Of course, the harlot is the city and its oppressive system of government. It is a counterfeit of the true Kingdom of God. When she is exposed and cast out, her children, the children of the flesh (Gal. 4:29), will also be set free from the bonds of their own mother. They will then begin to realize that they must claim Sarah as their mother in order to enjoy the freedom of the sons of God.
Hence, the destruction of the “harlot” does not mean that all of her children are destroyed with her, but that they will be set free from the power of the flesh. No longer will they be mesmerized by the great harlot to live carnal lives. Instead, they will be led by the Spirit. Like the apostle Paul himself when he was converted to Christ, they will all recognize a new mother, so that they may become part of the Isaac company, the children of promise (Gal. 4:28).
Atonement for the Land and People
Moses also says (in Deut. 32:43) that “He will atone for His land and His people.” The Hebrew word kaphar means “to cover.” It is spelled as ??? with three Hebrew letters, kaph-pey-resh. The kaph itself is an open hand (used to cover something), pey is a mouth, and resh is a head. It literally pictures an open hand covering the mouth or head.
When used of sacrifice, atonement uses blood to cover sin on the altar. Jesus fulfilled the law of sacrifice when He died on the cross to cover sin. In the second work of Christ, He actually removes sin. These two works of Christ were pictured each year on Yom Kippur, the Day of Atonement, where two goats served this purpose (Lev. 16:8). The first was killed and its blood sprinkled on the mercy seat in the temple to cover sin. The second removed sin from all men into the wilderness to a place without inhabitant.
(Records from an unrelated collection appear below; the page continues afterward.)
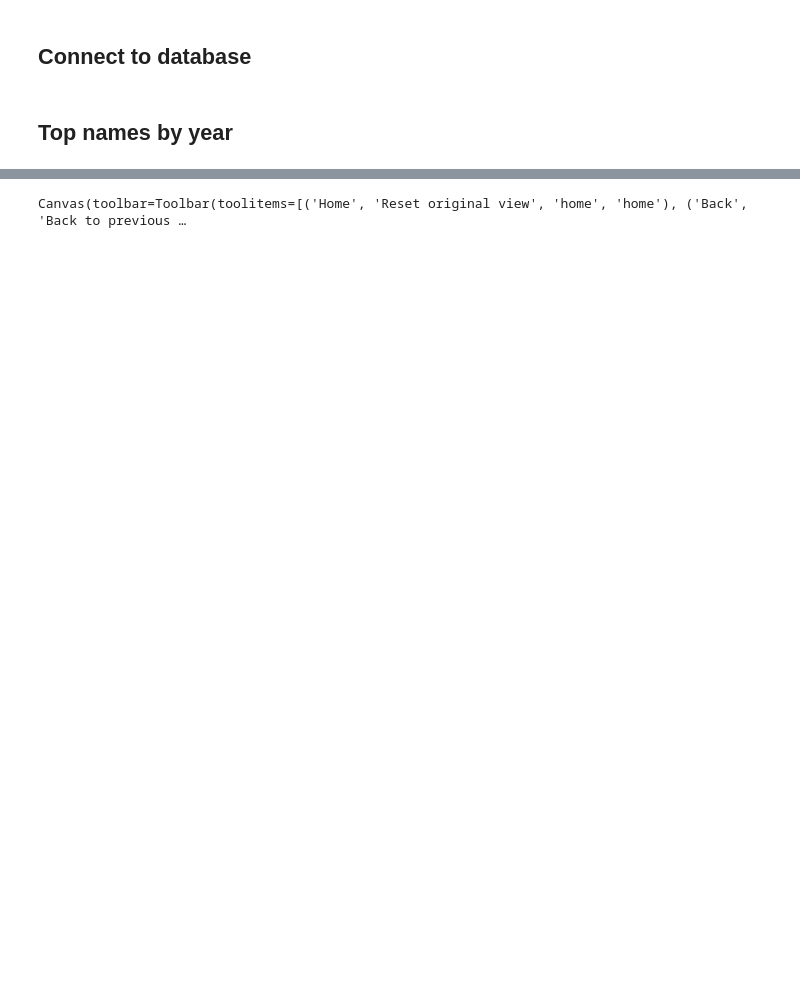
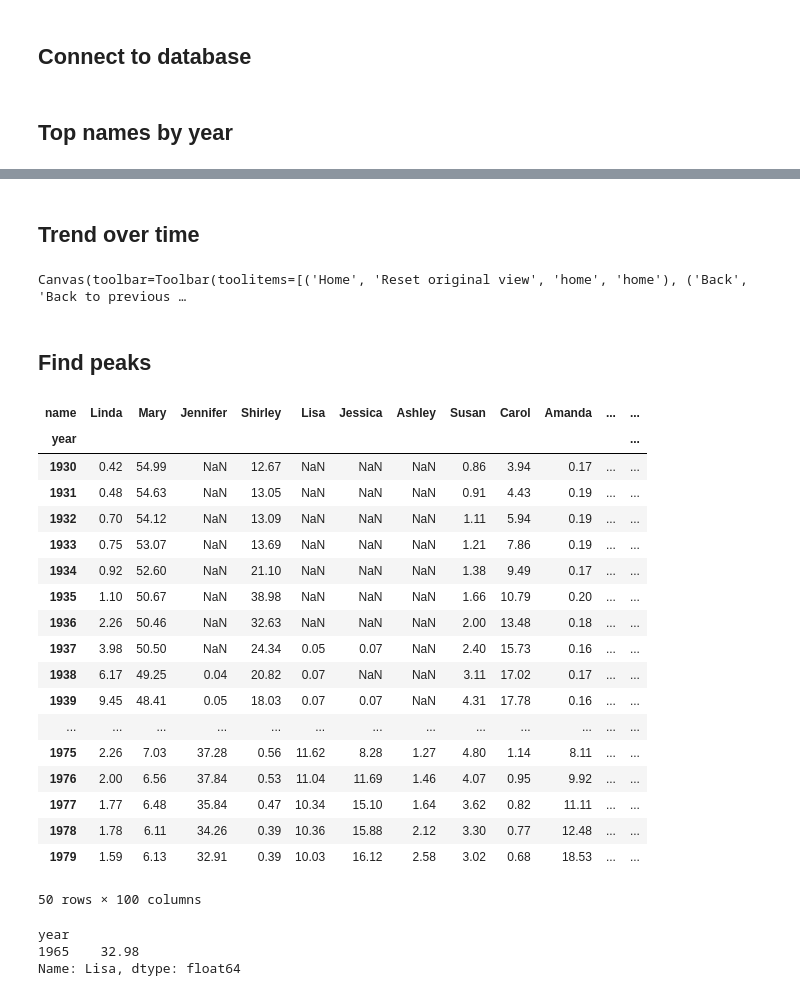
Before and after one commit to clarkbk/birth-names, a Jupyter notebook: analysis.ipynb, the cells around one changed output, grey strips where cells are left out. Cells and saved outputs as stored; diff of their text form; code cells hidden in the pictures; blank space fills up the shorter version.

```diff
--- a/analysis.ipynb
+++ b/analysis.ipynb
@@ -69,3 +72,5 @@ df.head(50)
+# %% [markdown]
+## Trend over time
 # %%
 country = 'us'
 sex = 'f'
@@ -174,3 +192,67 @@ while i < num_cols:
 plt.tight_layout()
 # %% [output]
 Canvas(toolbar=Toolbar(toolitems=[('Home', 'Reset original view', 'home', 'home'), ('Back', 'Back to previous …
+# %% [markdown]
+## Find peaks
+# %%
+country = 'us'
+sex = 'f'
+min_year = 1930
+max_year = None
+dmeta = '.*j|l|m|n.*'
+
+query = f'''
+select
+  y.year,
+  n.name,
+  sum(br.births) as births,
+  sum(br.births) / (y.births_{country.lower()}_{sex.lower()}::float / 1000) as births_per_k
+from public.birth_record br
+inner join public.name n on n.id = br.name_id
+inner join public.year y on y.year = br.year_id
+where
+  br.country = '{country.lower()}' and
+  br.sex = '{sex.upper()}' and
+  y.year between {int(min_year)} and {int(max_year) if max_year else 2019} and
+  n.dmeta ~* ('{dmeta}')
+group by 1, 2
+having sum(br.births) > 50
+;'''
+
+df = pd.read_sql_query(query, db)
+df = df.round({'births_per_k': 2})
+df = df.pivot(index='year', columns='name', values='births_per_k')
+df = df.sort_values(by=['year'], ascending=True)
+maxes = df.agg(np.max).sort_values(ascending=False).index
+df = df.loc[:, maxes]
+df = df.iloc[:, slice(0, 100, 1)]
+df.head(50)
+# %% [output]
+| name | Linda | Mary | Jennifer | Shirley | Lisa | Jessica | Ashley | Susan | Carol | Amanda | ... | ... |
+| year |  |  |  |  |  |  |  |  |  |  |  | ... |
+| 1930 | 0.42 | 54.99 | NaN | 12.67 | NaN | NaN | NaN | 0.86 | 3.94 | 0.17 | ... | ... |
+| 1931 | 0.48 | 54.63 | NaN | 13.05 | NaN | NaN | NaN | 0.91 | 4.43 | 0.19 | ... | ... |
+| 1932 | 0.70 | 54.12 | NaN | 13.09 | NaN | NaN | NaN | 1.11 | 5.94 | 0.19 | ... | ... |
+| 1933 | 0.75 | 53.07 | NaN | 13.69 | NaN | NaN | NaN | 1.21 | 7.86 | 0.19 | ... | ... |
+| 1934 | 0.92 | 52.60 | NaN | 21.10 | NaN | NaN | NaN | 1.38 | 9.49 | 0.17 | ... | ... |
+| 1935 | 1.10 | 50.67 | NaN | 38.98 | NaN | NaN | NaN | 1.66 | 10.79 | 0.20 | ... | ... |
+| 1936 | 2.26 | 50.46 | NaN | 32.63 | NaN | NaN | NaN | 2.00 | 13.48 | 0.18 | ... | ... |
+| 1937 | 3.98 | 50.50 | NaN | 24.34 | 0.05 | 0.07 | NaN | 2.40 | 15.73 | 0.16 | ... | ... |
+| 1938 | 6.17 | 49.25 | 0.04 | 20.82 | 0.07 | NaN | NaN | 3.11 | 17.02 | 0.17 | ... | ... |
+| 1939 | 9.45 | 48.41 | 0.05 | 18.03 | 0.07 | 0.07 | NaN | 4.31 | 17.78 | 0.16 | ... | ... |
+| ... | ... | ... | ... | ... | ... | ... | ... | ... | ... | ... | ... | ... |
+| 1975 | 2.26 | 7.03 | 37.28 | 0.56 | 11.62 | 8.28 | 1.27 | 4.80 | 1.14 | 8.11 | ... | ... |
+| 1976 | 2.00 | 6.56 | 37.84 | 0.53 | 11.04 | 11.69 | 1.46 | 4.07 | 0.95 | 9.92 | ... | ... |
+| 1977 | 1.77 | 6.48 | 35.84 | 0.47 | 10.34 | 15.10 | 1.64 | 3.62 | 0.82 | 11.11 | ... | ... |
+| 1978 | 1.78 | 6.11 | 34.26 | 0.39 | 10.36 | 15.88 | 2.12 | 3.30 | 0.77 | 12.48 | ... | ... |
+| 1979 | 1.59 | 6.13 | 32.91 | 0.39 | 10.03 | 16.12 | 2.58 | 3.02 | 0.68 | 18.53 | ... | ... |
+50 rows × 100 columns
+# %%
+df2 = df.iloc[:, 4]
+peaks = find_peaks(df2, prominence=0.05, distance=15, height=np.percentile(df2[df2.notnull()], 66))
+df3 = df2.iloc[peaks[0]]
+df3
+# %% [output]
+year
+1965    32.98
+Name: Lisa, dtype: float64
```
Also changed, not shown: parts of 4 cells of this notebook, 1 other file.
Moses’ reference to God providing atonement, then, prophesied of the coming of Christ to die on the cross to cover sin, not only for His people, but also for His land. We cannot take this in a limited fulfillment, because His people include the Egyptians (Isaiah 19:25), and His land includes the whole earth that He has created.
The Song of Moses thus reaches its climax at the end, picturing the lawful order being restored through divine “vengeance,” as God overcomes evil with good. The nations turn to God, no longer having their backs toward Him. The two works of Christ are completed, first by covering sin and later by removing all sin from our bodies and from the creation itself.
In other words, the Song of Moses ends with the Restoration of All Things.